▸ **PROMPT**: Where does the word "Lorem" appear in the data? Copy every line that holds it.

(INPUT DATA Opens)

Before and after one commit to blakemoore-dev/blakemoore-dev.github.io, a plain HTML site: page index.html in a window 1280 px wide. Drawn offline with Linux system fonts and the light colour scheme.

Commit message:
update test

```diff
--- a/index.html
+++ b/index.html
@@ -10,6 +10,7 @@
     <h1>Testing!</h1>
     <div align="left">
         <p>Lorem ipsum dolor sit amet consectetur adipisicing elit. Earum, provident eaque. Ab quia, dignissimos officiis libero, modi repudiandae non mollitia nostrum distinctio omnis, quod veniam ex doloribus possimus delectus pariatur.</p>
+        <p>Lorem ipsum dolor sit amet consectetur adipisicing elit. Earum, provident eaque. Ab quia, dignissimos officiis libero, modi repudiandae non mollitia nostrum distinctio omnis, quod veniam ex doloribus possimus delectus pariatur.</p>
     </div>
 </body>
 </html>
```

(INPUT DATA Closes)
(INPUT DATA Opens)

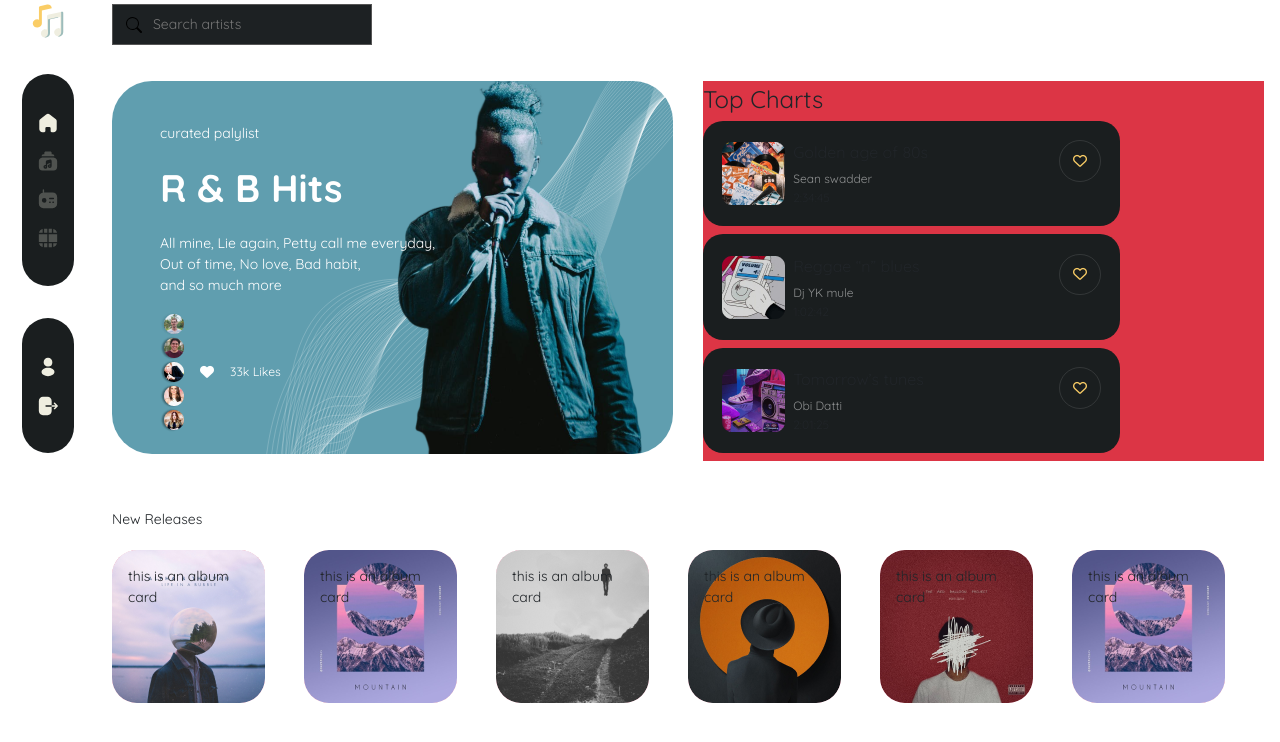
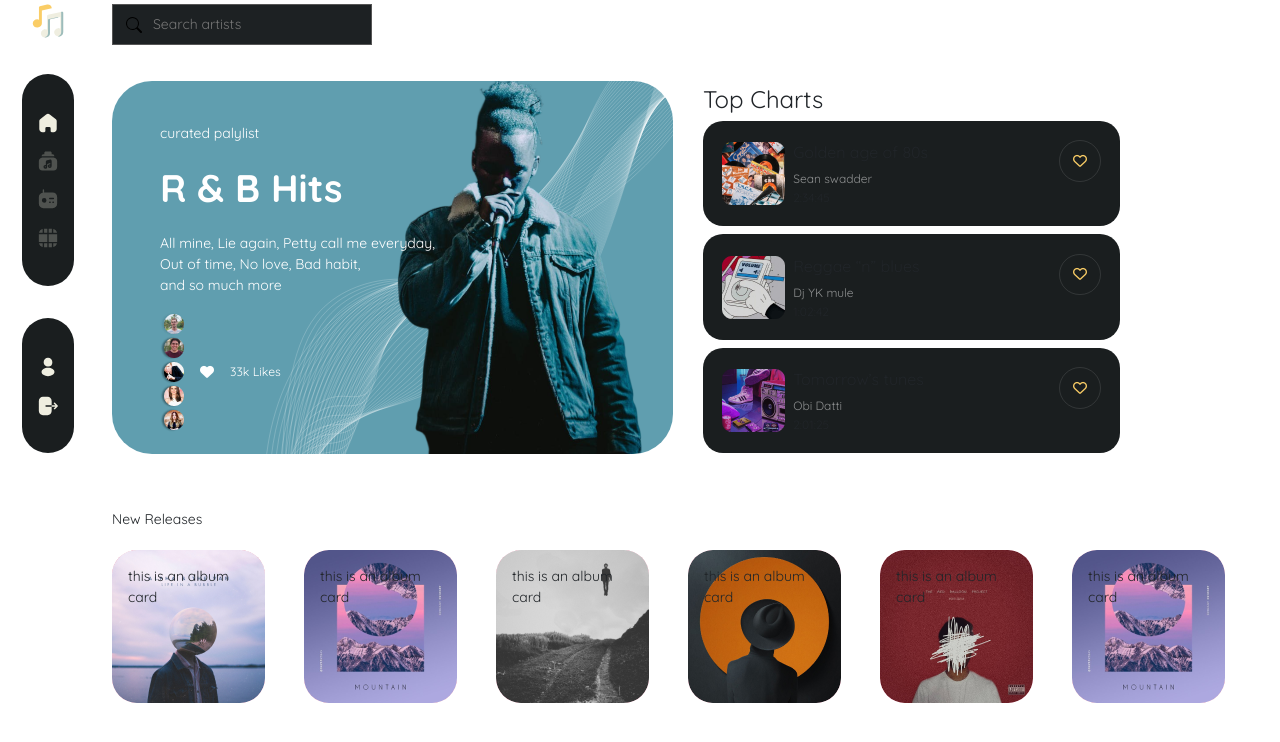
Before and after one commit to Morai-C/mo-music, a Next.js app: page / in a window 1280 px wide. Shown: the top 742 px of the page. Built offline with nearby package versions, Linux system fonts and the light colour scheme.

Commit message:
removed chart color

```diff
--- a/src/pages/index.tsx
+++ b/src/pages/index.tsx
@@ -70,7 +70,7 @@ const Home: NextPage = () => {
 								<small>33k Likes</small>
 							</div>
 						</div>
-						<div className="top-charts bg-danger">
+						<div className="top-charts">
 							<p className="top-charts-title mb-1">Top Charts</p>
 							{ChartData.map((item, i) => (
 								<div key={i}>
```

(INPUT DATA Closes)

▸ **ANSWER FOR THIS EXERCISE**:
         <p>Lorem ipsum dolor sit amet consectetur adipisicing elit. Earum, provident eaque. Ab quia, dignissimos officiis libero, modi repudiandae non mollitia nostrum distinctio omnis, quod veniam ex doloribus possimus delectus pariatur.</p>
+        <p>Lorem ipsum dolor sit amet consectetur adipisicing elit. Earum, provident eaque. Ab quia, dignissimos officiis libero, modi repudiandae non mollitia nostrum distinctio omnis, quod veniam ex doloribus possimus delectus pariatur.</p>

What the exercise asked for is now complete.